There are different surgical methods. In some cases, a puncture is done. It serves to relieve the abscess. In other cases, the abscess cavity is surgically opened. The goal here is that the pus can escape. In addition, damaged tissue areas are removed. In some cases the cut needs to be extended. It can also happen that the tonsils have to be removed during the operation. In addition, drainage systems can be installed inside and / or outside. In addition, antibiotic carriers can be introduced in various forms. Another antibiotic treatment is often given postoperatively in tablet form or by infusion.
The best possible advice and treatment is sought by the specialist staff before, during and after the operation. In some cases, however, complications can arise. Bleeding, secondary bleeding and scarring can follow. The risk of bleeding and secondary bleeding, especially when removing tonsils, is high. It is possible that nerves may become irritated or injured during the surgical procedure. This can result in reversible or irreversible faults. These can lead to numbness, pain, taste, swallowing and speech disorders, restricted mobility and paralysis. Tissues and structures in the vicinity of the abscess can be irritated or damaged. Allergic reactions can occur. Wound healing disorders occur less frequently.
Read more about this under Surgery of an abscess.
The prognosis for a neck abscess

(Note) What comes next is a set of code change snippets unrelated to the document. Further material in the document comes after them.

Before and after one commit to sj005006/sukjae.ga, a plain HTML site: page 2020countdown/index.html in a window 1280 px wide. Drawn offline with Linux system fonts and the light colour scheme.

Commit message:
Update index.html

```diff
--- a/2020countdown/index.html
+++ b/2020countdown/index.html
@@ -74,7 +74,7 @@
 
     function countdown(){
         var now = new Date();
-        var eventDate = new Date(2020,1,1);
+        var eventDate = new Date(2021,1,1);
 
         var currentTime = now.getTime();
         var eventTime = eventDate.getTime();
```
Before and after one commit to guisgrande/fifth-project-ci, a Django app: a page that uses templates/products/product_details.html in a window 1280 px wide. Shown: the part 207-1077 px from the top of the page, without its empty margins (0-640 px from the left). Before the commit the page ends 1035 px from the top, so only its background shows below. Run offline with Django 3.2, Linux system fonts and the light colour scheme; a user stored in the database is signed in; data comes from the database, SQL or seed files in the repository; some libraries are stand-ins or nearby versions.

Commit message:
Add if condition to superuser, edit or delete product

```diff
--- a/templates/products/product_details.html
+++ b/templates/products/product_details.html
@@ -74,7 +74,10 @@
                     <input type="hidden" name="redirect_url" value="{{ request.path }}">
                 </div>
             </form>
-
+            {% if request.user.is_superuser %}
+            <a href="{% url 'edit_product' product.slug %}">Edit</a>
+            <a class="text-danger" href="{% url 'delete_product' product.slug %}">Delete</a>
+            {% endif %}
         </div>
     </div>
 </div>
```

After surgical removal of the neck abscess, there is usually no abscess formation at this point. If abscesses occur in other places at regular intervals, the cause should be carefully investigated. In this case, prophylactic antibiotic treatment over several weeks should be considered in order to reduce the bacterial load.